══ Exercise material

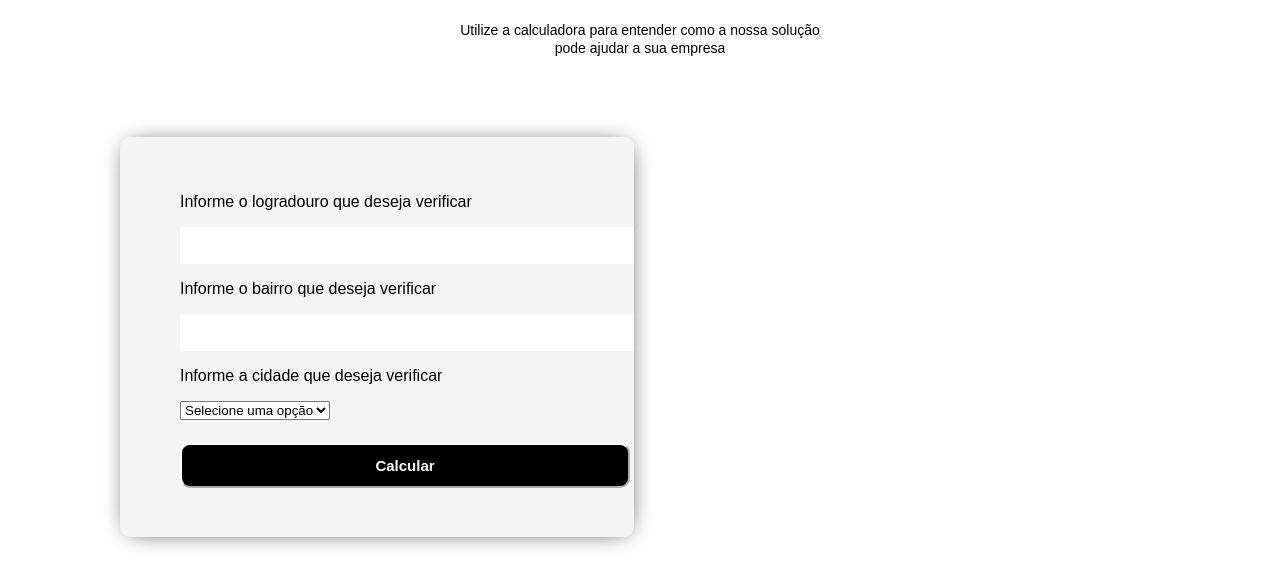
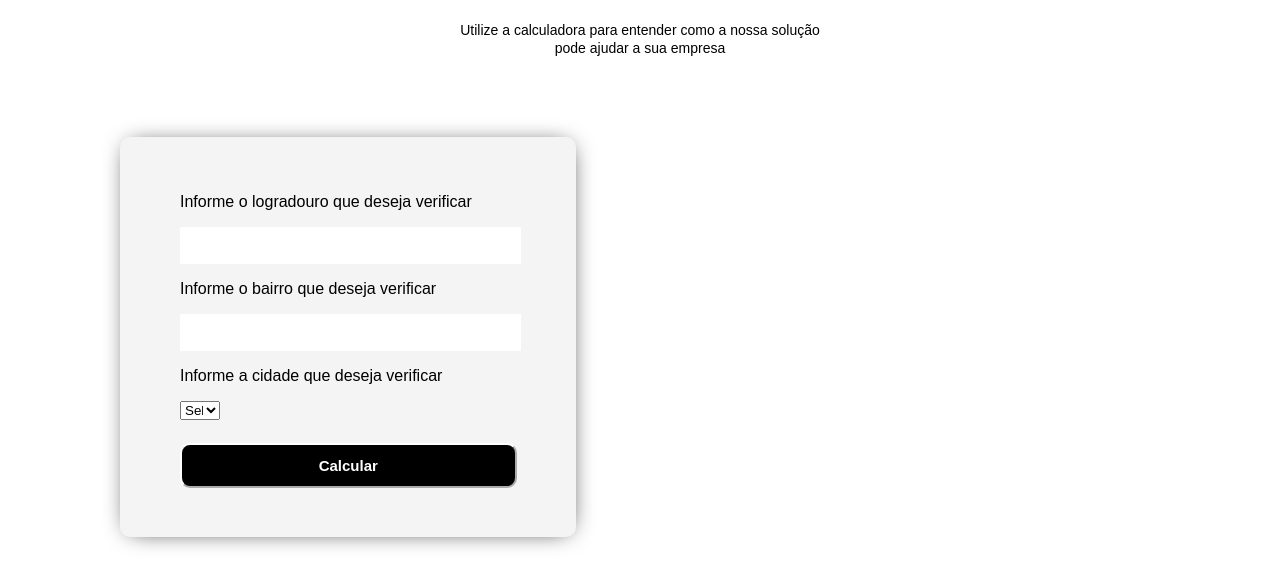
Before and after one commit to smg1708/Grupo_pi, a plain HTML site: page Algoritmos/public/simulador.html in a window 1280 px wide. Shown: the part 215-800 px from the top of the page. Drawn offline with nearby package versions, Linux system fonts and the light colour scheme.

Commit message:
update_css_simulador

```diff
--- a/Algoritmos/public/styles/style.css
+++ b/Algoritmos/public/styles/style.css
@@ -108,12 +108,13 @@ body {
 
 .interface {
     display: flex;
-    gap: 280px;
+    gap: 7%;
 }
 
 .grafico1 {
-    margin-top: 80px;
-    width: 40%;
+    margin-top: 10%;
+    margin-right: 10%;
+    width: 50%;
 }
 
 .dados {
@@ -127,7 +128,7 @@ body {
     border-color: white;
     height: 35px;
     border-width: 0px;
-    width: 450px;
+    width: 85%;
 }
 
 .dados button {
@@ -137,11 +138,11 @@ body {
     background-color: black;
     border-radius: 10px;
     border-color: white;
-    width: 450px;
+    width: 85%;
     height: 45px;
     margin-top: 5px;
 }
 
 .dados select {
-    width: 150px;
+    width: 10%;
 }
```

════
══ Exercise material

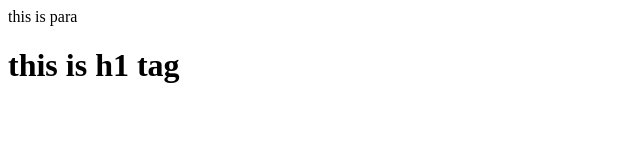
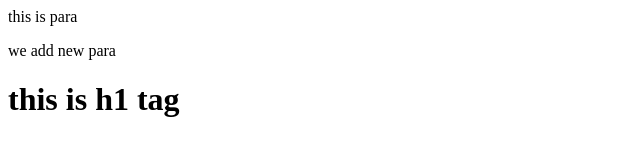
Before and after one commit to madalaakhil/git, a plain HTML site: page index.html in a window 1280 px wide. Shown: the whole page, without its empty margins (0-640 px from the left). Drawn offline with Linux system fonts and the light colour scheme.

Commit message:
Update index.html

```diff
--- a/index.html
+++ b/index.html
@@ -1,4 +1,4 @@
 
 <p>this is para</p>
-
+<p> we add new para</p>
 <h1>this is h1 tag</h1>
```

════

## What to do
Please find every line in the records above that holds the word "width" and copy it.

## Answer box
-    width: 40%;
+    width: 50%;
     border-width: 0px;
-    width: 450px;
+    width: 85%;
-    width: 450px;
+    width: 85%;
-    width: 150px;
+    width: 10%;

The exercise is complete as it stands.